A $100 steak knife, a $600 filing cabinet, $300,000 in sports equipment and an $88,000 tactical combat vehicle may have nothing to do with Hurricane Katrina, but those items were paid for as part of a multibillion-dollar spending bill that Congress quickly passed after the 2005 storm, which has prompted lawmakers to become skeptical of disaster-relief bills.
Twelve years later, with Hurricane Harvey still dumping water on flood-ravaged Houston, some are already worried that the next relief bill will pose the same problem: millions of dollars spent on wasteful or unrelated projects.
"We should be meting out the funds at a slower pace so we can actually see what is needed and what is necessary, and that is our concern about disaster funding," Steve Ellis, vice president of Taxpayers for Common Sense, told the Washington Examiner.
"We write the big checks and figure out what it means as we go, rather than identifying needs," he said of the current process.
GOP criticism of disaster-spending bills is fueled by reports that the legislation becomes a magnet for projects that are not directly related to the disaster.
That was the case in 2013, when Congress passed a $50.5 billion supplemental spending bill to provide relief to the states damaged by Superstorm Sandy in 2012.
The bill included $25 million to improve weather forecasting and $86 million for non-Sandy-related upgrades for Amtrak. It also provided $2 billion for disaster spending in states not damaged by Sandy.
Congressional Republicans from Texas who voted against the bill at the time due to fiscal concerns have been defending the decision now that they are asking for federal funding to aid their own state.
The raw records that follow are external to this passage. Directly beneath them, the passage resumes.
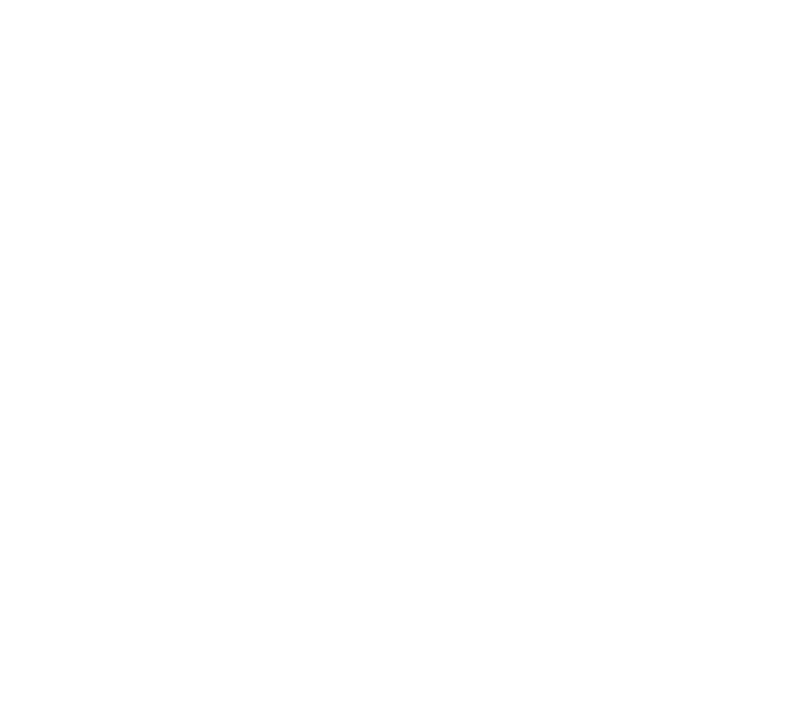
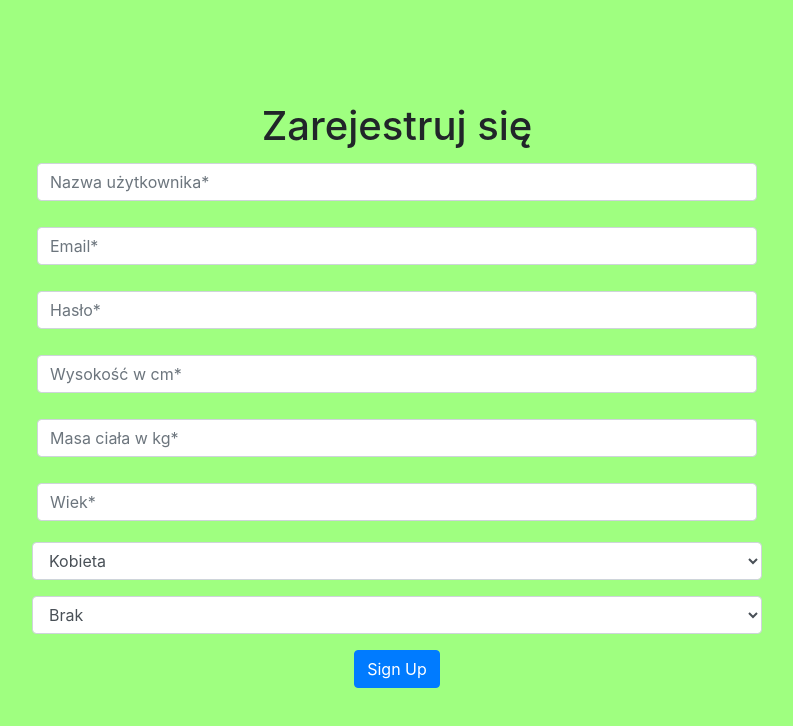
Before and after one commit to karolinaglab/MenuGenerator-front, a React (Create React App) app: page /signup in a window 1280 px wide. Shown: the top 726 px of the page, without its empty margins (243-1036 px from the left). Built offline with nearby package versions, Linux system fonts and the light colour scheme.

Commit message:
added signin and signup components

```diff
--- a/package.json
+++ b/package.json
@@ -6,8 +6,10 @@
     "@testing-library/jest-dom": "^4.2.4",
     "@testing-library/react": "^9.5.0",
     "@testing-library/user-event": "^7.2.1",
+    "axios": "^0.19.2",
     "react": "^16.13.1",
     "react-dom": "^16.13.1",
+    "react-router-dom": "^5.1.2",
     "react-scripts": "3.4.1"
   },
   "scripts": {
--- a/src/App.css
+++ b/src/App.css
@@ -1,8 +1,11 @@
 .App {
   text-align: center;
+  /* background-color: #5cd65c; */
 }
 
-
+body {
+  background-color: #9fff80;
+}
 
 @media (prefers-reduced-motion: no-preference) {
 
--- a/src/App.js
+++ b/src/App.js
@@ -1,13 +1,24 @@
-import React from 'react';
-import logo from './logo.svg';
+import React, { Component } from 'react';
+import {BrowserRouter as Router} from "react-router-dom";
+import {Routing} from "./Routing";
+import SignIn from "./components/SignIn";
 import './App.css';
 
-function App() {
-  return (
-    <div className="App">
+class App extends Component {
 
-    </div>
-  );
+  // constructor(props) {
+  //   super(props);
+  // }
+
+  render() {
+    return (
+      <div className="App">
+         <Router>
+          <Routing/>
+        </Router>
+      </div>
+    );
+  }
 }
 
 export default App;
--- /dev/null
+++ b/src/Routing.js
@@ -0,0 +1,29 @@
+import React from 'react'
+import {
+    Switch,
+    Route
+} from "react-router-dom";
+
+import SignIn from "./components/SignIn";
+import MainPage from './components/MainPage';
+import SignUp from './components/SignUp';
+
+
+
+export const Routing = () => {
+    return (
+        <>
+            <Switch>
+                <Route exact path="/">
+                    <SignIn/>
+                </Route>
+                <Route exact path="/main">
+                    <MainPage/>
+                </Route>
+                <Route exact path="/signup">
+                    <SignUp/>
+                </Route>
+            </Switch>
+        </>
+    )
+}
--- /dev/null
+++ b/src/components/MainPage.js
@@ -0,0 +1,11 @@
+import React, { Component } from 'react';
+
+class MainPage extends Component {
+    render() {
+        return (
+            <h1>HELLO</h1>
+        );
+    }
+}
+
+export default MainPage;
--- /dev/null
+++ b/src/components/SignIn.js
@@ -0,0 +1,72 @@
+import React, { Component } from 'react';
+import {Link} from "react-router-dom";
+import { withRouter } from 'react-router-dom';
+import '../styles/SignIn.css';
+import axios from 'axios'
+
+
+class SignIn extends Component {
+
+
+    constructor(props){
+        super(props);
+        this.state={
+        usernameOrEmail:'',
+        password:''
+        }
+    }
+
+    handleUsernameOrEmailChange = event => {
+        this.setState({ usernameOrEmail: event.target.value });
+    }
+
+    handlePasswordChange = event => {
+        this.setState({ password: event.target.value });
+    }
+
+    handleSubmit = event => {
+        event.preventDefault();
+
+        const user = {
+          usernameOrEmail: this.state.usernameOrEmail,
+          password: this.state.password
+        };
+
+        axios.post(`http://localhost:8080/auth/signin`, user)
+          .then(res => {
+            console.log(res);
+            console.log(res.data);
+            this.props.history.push("/main")
+          })
+          .catch((error) => {
+              console.log(error);
+          })
+      }
+
+    render() {
+        return (
+            <div className="container signinup-container">
+                <div className="row">
+                    <div className="col"></div>
+                    <div className="col-sm-12 col-md-8">
+                        <h1>Wtaj w kreatorze jadłospisów!</h1>
+                        <h2>Zaloguj się</h2>
+                        <form className="signin-form" onSubmit={this.handleSubmit}>
+                            <div className="form-group input-form">
+                                <input type="text" className="form-control" onChange={this.handleUsernameOrEmailChange} id="usernameOrEmail" placeholder="Email lub Nazwa Użytkownika*"/>
+                            </div>
+                            <div className="form-group input-form">
+                                <input type="password" className="form-control" onChange={this.handlePasswordChange} id="password" placeholder="Hasło*"/>
+                            </div>
+                            <button type="submit" className="btn btn-primary">Zaloguj się</button>
+                        </form>
+                        <Link to="/signup">Nie posiadasz jeszcze konta? Zarejestruj się!</Link>
+                    </div>
+                    <div className="col"> </div>
+                </div>
+            </div>
+        );
+    }
+}
+
+export default withRouter (SignIn);
--- /dev/null
+++ b/src/components/SignUp.js
@@ -0,0 +1,131 @@
+import React, { Component } from 'react';
+import {Link} from "react-router-dom";
+import { withRouter } from 'react-router-dom';
+import axios from 'axios'
+
+class SignUp extends Component {
+
+    constructor(props){
+        super(props);
+        this.state={
+        username:'',
+        email:'',
+        password:'',
+        height:'',
+        bodyWeight:'',
+        age:'',
+        activity:'',
+        sex:''
+        }
+    }
+
+
+    handleUsernameChange = event => {
+        this.setState({ username: event.target.value });
+    }
+
+    handleEmailChange = event => {
+        this.setState({ email: event.target.value });
+    }
+
+    handlePasswordChange = event => {
+        this.setState({ password: event.target.value });
+    }
+
+    handleHeightChange = event => {
+        this.setState({ height: event.target.value });
+    }
+
+    handleWeightChange = event => {
+        this.setState({ bodyWeight: event.target.value });
+    }
+
+    handleAgeChange = event => {
+        this.setState({ age: event.target.value });
+    }
+
+    handleSexChange = event => {
+        this.setState({ sex: event.target.value });
+    }
+
+    handleActivityChange = event => {
+        this.setState({ activity: event.target.value });
+    }
+
+    handleSubmit = event => {
+        event.preventDefault();
+
+        const user = {
+          username: this.state.username,
+          email: this.state.email,
+          password: this.state.password,
+          height: this.state.height,
+          bodyWeight: this.state.bodyWeight,
+          age: this.state.age,
+          activity: this.state.activity,
+          sex: this.state.sex
+        };
+
+        axios.post(`http://localhost:8080/auth/signup`, user)
+          .then(res => {
+            console.log(res);
+            console.log(res.data);
+            this.props.history.push("/")
+          })
+          .catch((error) => {
+            console.log(error);
+        })
+      }
+
+    render() {
+        return (
+            <div className="container signinup-container">
+                <div className="row">
+                    <div className="col"></div>
+                    <div className="col-sm-12 col-md-8">
+                        <h1>Zarejestruj się</h1>
+                        <form className="signin-form" onSubmit={this.handleSubmit}>
+                            <div className="form-group input-form">
+                                <input type="text" className="form-control" onChange={this.handleUsernameChange} id="username" placeholder="Nazwa użytkownika*"/>
+                            </div>
+                            <div className="form-group input-form">
+                                <input type="text" className="form-control" onChange={this.handleEmailChange} id="email" placeholder="Email*"/>
+                            </div>
+                            <div className="form-group input-form">
+                                <input type="password" className="form-control" onChange={this.handlePasswordChange} id="password" placeholder="Hasło*"/>
+                            </div>
+                            <div className="form-group input-form">
+                                <input type="text" className="form-control" onChange={this.handleHeightChange} id="height" placeholder="Wysokość w cm*"/>
+                            </div>
+                            <div className="form-group input-form">
+                                <input type="text" className="form-control" onChange={this.handleWeightChange} id="bodyWeight" placeholder="Masa ciała w kg*"/>
+                            </div>
+                            <div className="form-group input-form">
+                                <input type="text" className="form-control" onChange={this.handleAgeChange} id="age" placeholder="Wiek*"/>
+                            </div>
+                            <div className="form-group">
+                                <select className="form-control" value={this.state.sex} onChange={this.handleSexChange} id="sex">
+                                    <option value="FEMALE">Kobieta</option>
+                                    <option value="MALE">Mężczyzna</option>
+                                </select>
+                            </div>
+                            <div className="form-group">
+                                <select className="form-control" value={this.state.activity} onChange={this.handleActivityChange} id="activity">
+                                    <option value="NONE">Brak</option>
+                                    <option value="LOW">Niski</option>
+                                    <option value="AVERAGE">Średni</option>
+                                    <option value="HIGH">Wysoki</option>
+                                    <option value="VERY_HIGHE">Bardzo wysoki</option>
+                                </select>
+                            </div>
+                            <button type="submit" className="btn btn-primary">Sign Up</button>
+                        </form>
+                    </div>
+                    <div className="col"> </div>
+                </div>
+            </div>
+        );
+    }
+}
+
+export default withRouter (SignUp);
--- /dev/null
+++ b/src/styles/SignIn.css
@@ -0,0 +1,13 @@
+.container.signinup-container {
+    /* background-color: #ccffcc; */
+    margin-top: 8%;
+    /* padding: 60px; */
+}
+
+.signin-card {
+    padding: 20px;
+}
+
+.input-form {
+    padding: 5px;
+}
```
Also changed, not shown: src/styles/SignUp.css (added), 1 other file (tests, documents, lock files or other folders).
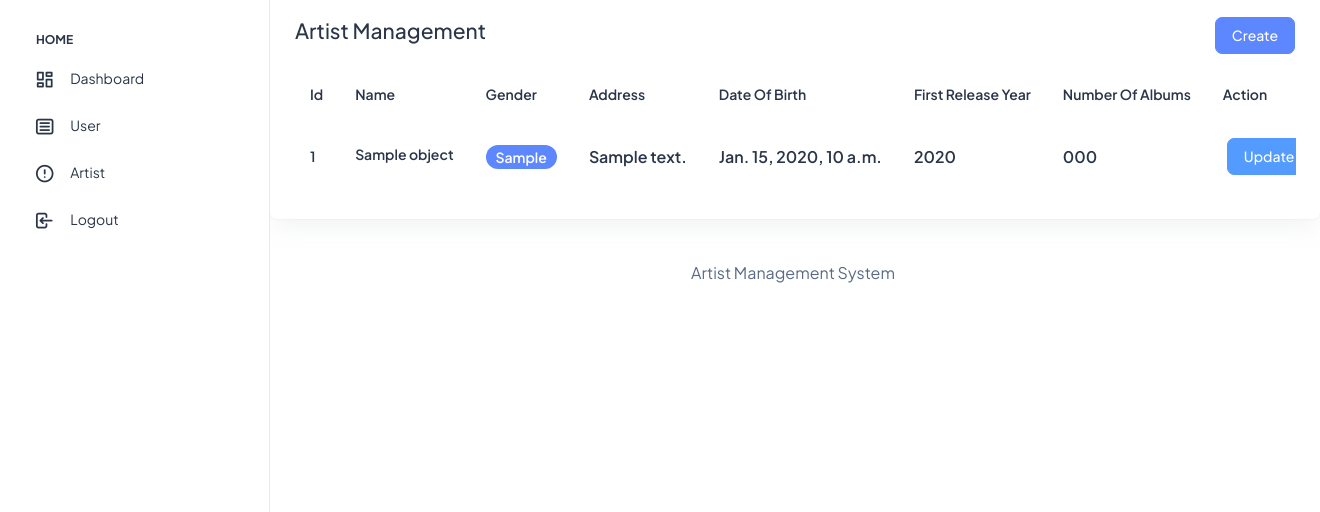
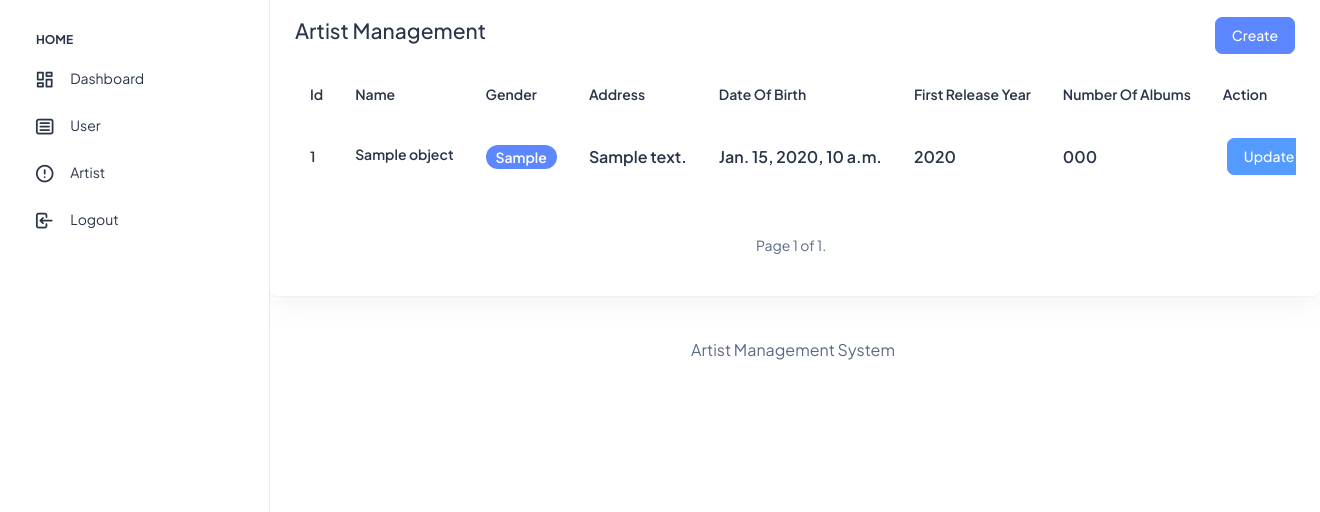
Before and after one commit to tanka76/Artist-Management-System, a Django app: template templates/artist_list.html in a window 1320 px wide; the page is wider, and only the part inside the window is pictured. Shown: the top 512 px of that part. Run offline with Django 3.2, Linux system fonts and the light colour scheme; tables that the repository leaves empty hold one stand-in row (values such as "Sample post"); the template is opened without the code that fills it: values that come from a table or form of the project are taken from there, most other values are stand-ins (such as "Sample title", 1, 10 or a date in 2020); some libraries are stand-ins or nearby versions.

Commit message:
Implemented pagination user and artist views

```diff
--- a/artist/views.py
+++ b/artist/views.py
@@ -19,6 +19,8 @@ class ArtistMixin(IsLoggedInMixin):
 class ArtistListView(ArtistMixin, ListView):
     template_name = "artist_list.html"
     queryset = Artist.objects.filter(is_deleted=False)
+    paginate_by = 4
+
 
 
 class ArtistCreateView(ArtistMixin, CreateView):
--- a/templates/artist_list.html
+++ b/templates/artist_list.html
@@ -88,7 +88,7 @@
                   </tbody>
                 </table>
               </div>
-              {%if users%}
+              {%if object_list%}
               {% include 'pagination.html' %}
               {%endif%}
             </div>
--- a/templates/index.html
+++ b/templates/index.html
@@ -8,7 +8,6 @@
         <h4>AMS Dashboard</h4>
         <div class="navbar-collapse justify-content-end px-0" id="navbarNav">
           <ul class="navbar-nav flex-row ms-auto align-items-center justify-content-end">
-            <a href="{% url 'users:user_create_view' %}" class="btn btn-primary">Create</a>
             <li class="nav-item dropdown">
             </li>
           </ul>
--- a/templates/pagination.html
+++ b/templates/pagination.html
@@ -0,0 +1,34 @@
+<!-- Pagination links -->
+<div class="row" style="margin-top: 40px;margin-left: 450px;">
+
+<div class="col-6 text-center">
+        <ul class="pagination">
+            {% if page_obj.has_previous %}
+            <li class="paginate_button page-item previous" id="kt_customers_table_previous" style="margin-right: 10px;">
+
+                <a href="?page=1" class="btn btn-primary">&laquo; First</a>
+            </li>
+            <li class="paginate_button page-item previous" id="kt_customers_table_previous" style="margin-right: 10px;">
+                <a href="?page={{ page_obj.previous_page_number }}" class="btn btn-primary">Previous</a>
+            </li>
+            {% endif %}
+            <li class="paginate_button page-item previous" id="kt_customers_table_previous" style="margin-right: 10px;">
+
+                <span class="current">
+                    Page {{ page_obj.number }} of {{ page_obj.paginator.num_pages }}.
+                </span>
+            </li>
+            {% if page_obj.has_next %}
+            <li class="paginate_button page-item previous" id="kt_customers_table_previous" style="margin-right: 10px;">
+
+                <a href="?page={{ page_obj.next_page_number }}" class="btn btn-primary">Next</a>
+            </li>
+            <li class="paginate_button page-item previous" id="kt_customers_table_previous" style="margin-right: 10px;">
+
+                <a href="?page={{ page_obj.paginator.num_pages }}" class="btn btn-primary">Last &raquo;</a>
+            </li>
+            {% endif %}
+
+        </ul>
+</div>
+</div>
--- a/users/views.py
+++ b/users/views.py
@@ -18,7 +18,7 @@ class UserMixin(IsLoggedInMixin):
     model = AuthUser
     paginate_by = 10
     queryset = AuthUser.objects.filter(is_deleted=False)
-    success_url = reverse_lazy("users:dashboard")
+    success_url = reverse_lazy("users:user_view")
 
 class Dashboard(IsLoggedInMixin, TemplateView):
     template_name = "index.html"
@@ -73,6 +73,8 @@ class UserRegisterView(CreateView):
 class UserListView(UserMixin, ListView):
     form_class = UserCreateForm
     template_name = "user_list.html"
+    paginate_by = 4
+
 
 class UserCreateView(UserMixin, CreateView):
     form_class = UserCreateForm
```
"Of course, the federal government has a critical role in disaster relief," Sen. Ted Cruz, R-Texas, who voted against the Sandy funding, told CNN. "But you should not have members of Congress that are exploiting disasters to fund their pet projects. And so there will be time for all of those debates in Washington."
Congressional leaders have endorsed passing some kind of federal funding for Harvey. Lawmakers return on Sept. 5 and will be scrambling to pass a stop-gap spending bill to fund the federal government beyond the Sept 30 end of the fiscal year.
They could attach Harvey funding to that bill, although FEMA's Disaster Relief Fund may run dry soon, which would result in faster congressional action.
"The optics don't look good if they say we'll get to it later on, when we are doing other things," Ellis said.
One hurdle, however, is that Congress has not received a funding request from the Trump administration, GOP aides said.
"We will help those affected by this terrible disaster," said AshLee Strong, a spokeswoman for House Speaker Paul Ryan, R-Wis. "The first step in that process is a formal request for resources from the administration."
Vice President Mike Pence, in a radio interview on Tuesday, suggested Congress would not hesitate to approve new funding and stressed the need for Congress to work quickly.
"I can assure you that the heart of our national government — the Congress of the United States and this White House — will work in concert, will work quickly," Pence said. "And we'll make sure the financial support is available for everyone affected by Hurricane Harvey."
But It could be contentious.
The January 2013 House vote to pass $50 billion in Sandy aid produced 179 GOP no votes. Many Republicans had sought offsets or cuts to the bill, and that is likely to be the case if the GOP introduces a Harvey spending bill.
Republican opposition increased dramatically from 2005, when the House passed a $51.8 billion disaster relief bill following Hurricane Katrina by a vote of 410-11.
Harvey's federal price tag could be massive and could dwarf that of Sandy and Katrina. Rep. Al Green, D-Texas, said on CNN Tuesday he believes the flooding restoration would cost "in excess of $100 billion" and could take decades to complete.
Regardless of how quickly Congress passes a big relief package, spending on actual recovery efforts is likely to be slow, as it has been for the distribution of funds related to Katrina and Sandy.
As of August 2014, two years after Sandy, less than 40 percent of the federal funding for that storm was obligated to needed projects and less than 25 percent of the funding had been spent, according to Taxpayers for Common Sense.
The Sandy relief bill included money for the FEMA Disaster Relief Fund, which is now being spent in Texas.